- 2004 Changes: For the final production year BMW added dual ignition, integral ABS (the brake pedal and lever, when applied independently, actuate both front and rear brakes simultaneously), improved transmission, and a passenger comfort seat available at no extra cost.
R1200C in film
The R1200C features in the 1997 James Bond film Tomorrow Never Dies. Michelle Yeoh, in her role as Chinese spy Wai Lin, rode the bike in the scene where she and 007 run from Elliot Carver's henchmen, who are chasing them in a helicopter.
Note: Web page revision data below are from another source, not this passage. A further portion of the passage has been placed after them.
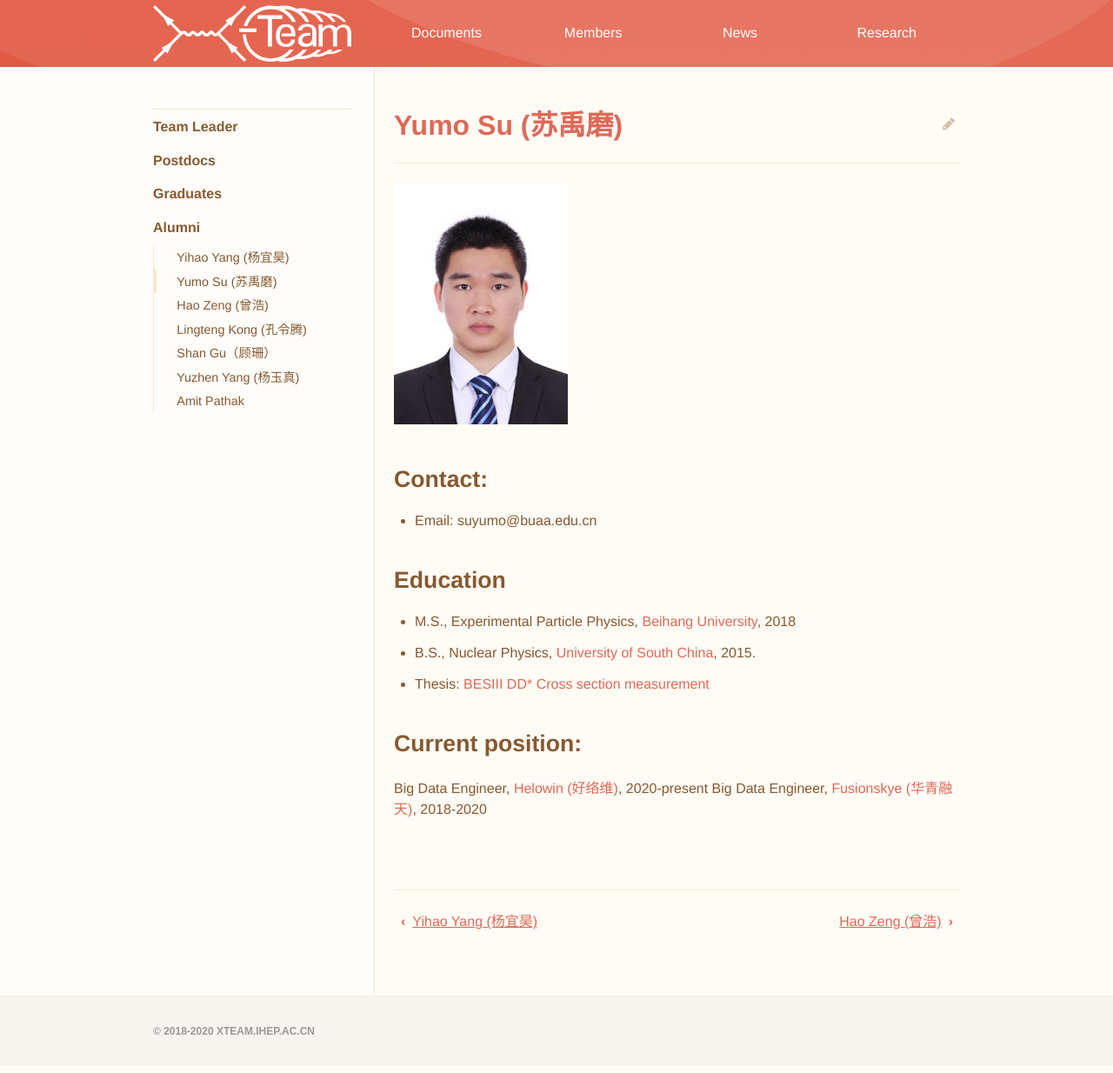
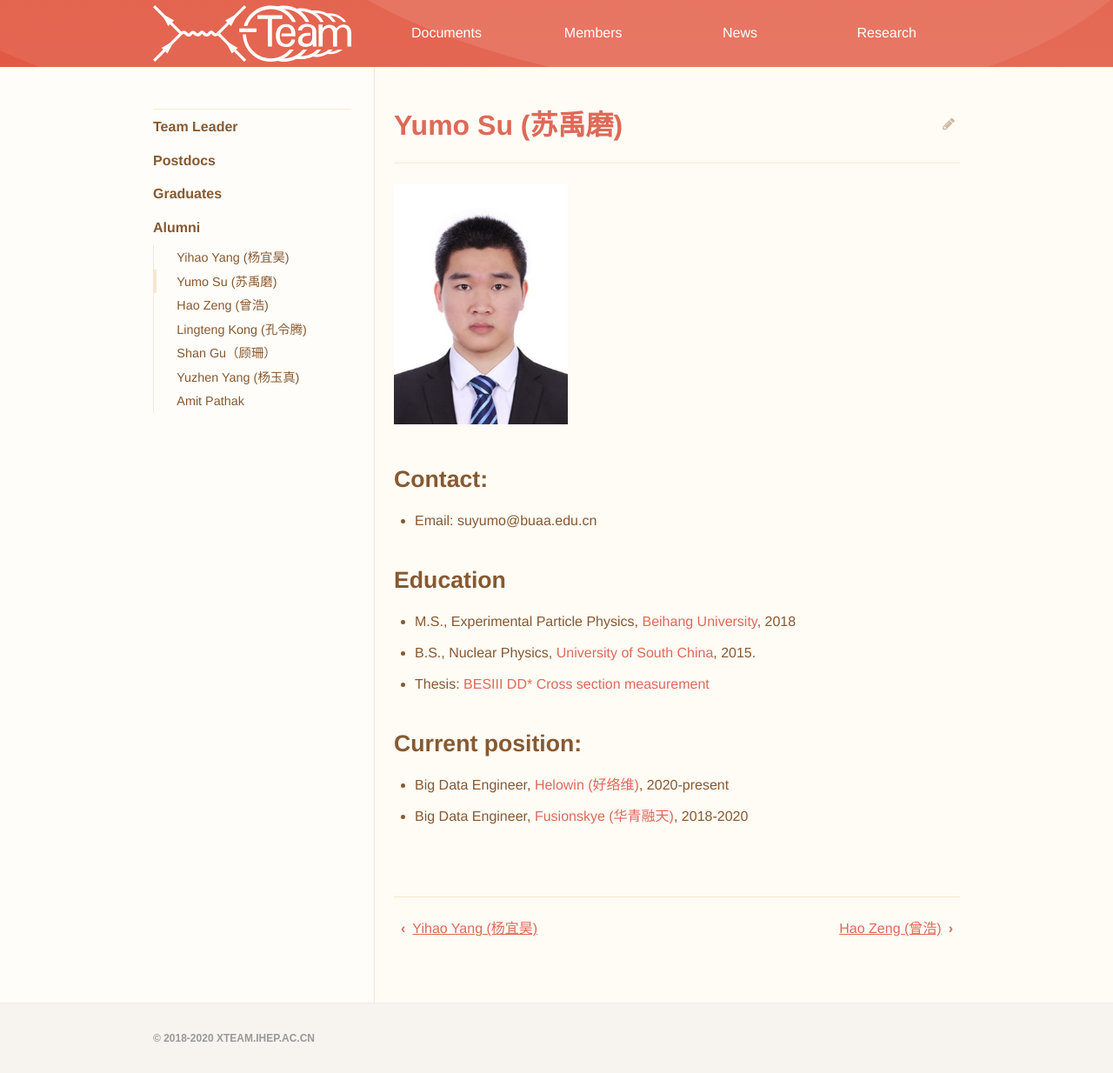
Before and after one commit to dt-np/xteam, a Jekyll site: the page built from _members/Yumo_Su.md, in a window 1280 px wide. Shown: the whole page at 87% size. Built offline with Jekyll 4.4.1, drawn with Linux system fonts in a browser that asks for light colours.

```diff
--- a/_members/Yumo_Su.md
+++ b/_members/Yumo_Su.md
@@ -14,5 +14,5 @@ title: Yumo Su (苏禹磨)
 
 ## Current position:
 
-Big Data Engineer, [Helowin (好络维)](http://www.hellowin.cn), 2020-present
-Big Data Engineer, [Fusionskye (华青融天)](http://www.fusionskye.com), 2018-2020
+- Big Data Engineer, [Helowin (好络维)](http://www.hellowin.cn), 2020-present
+- Big Data Engineer, [Fusionskye (华青融天)](http://www.fusionskye.com), 2018-2020
```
In 2012, the bike was later featured in the Bond in Motion. 50 Vehicles. 50 Years exhibition at the National Motor Museum in Beaulieu, England.
In the 2002 Mike Myers film, Austin Powers in Goldmember, the opening scene presents a parody of the Austin Powers genre with the R1200C being featured in a high-speed chase starring Tom Cruise and Gwyneth Paltrow.
|Wikimedia Commons has media related to BMW R1200C.|
- "1998 BMW to Discontinue Cruiser Motorcycles After 2005". Motorcycle Cruiser.com.
- "1998 BMW R1200C Ich bin eine BMW?". Motorcycle.com.
- "Tomorrow Never Dies". The Bond Museum, Keswick. Archived from the original on 3 January 2010. Retrieved 15 January 2010.
- "Tomorrow Never Dies". The Ian Fleming Foundation. Archived from the original on 10 January 2010. Retrieved 15 January 2010.
- "BOND IN MOTION- WHAT THE MEDIA SAID". National Motor Museum. Retrieved 1 August 2012.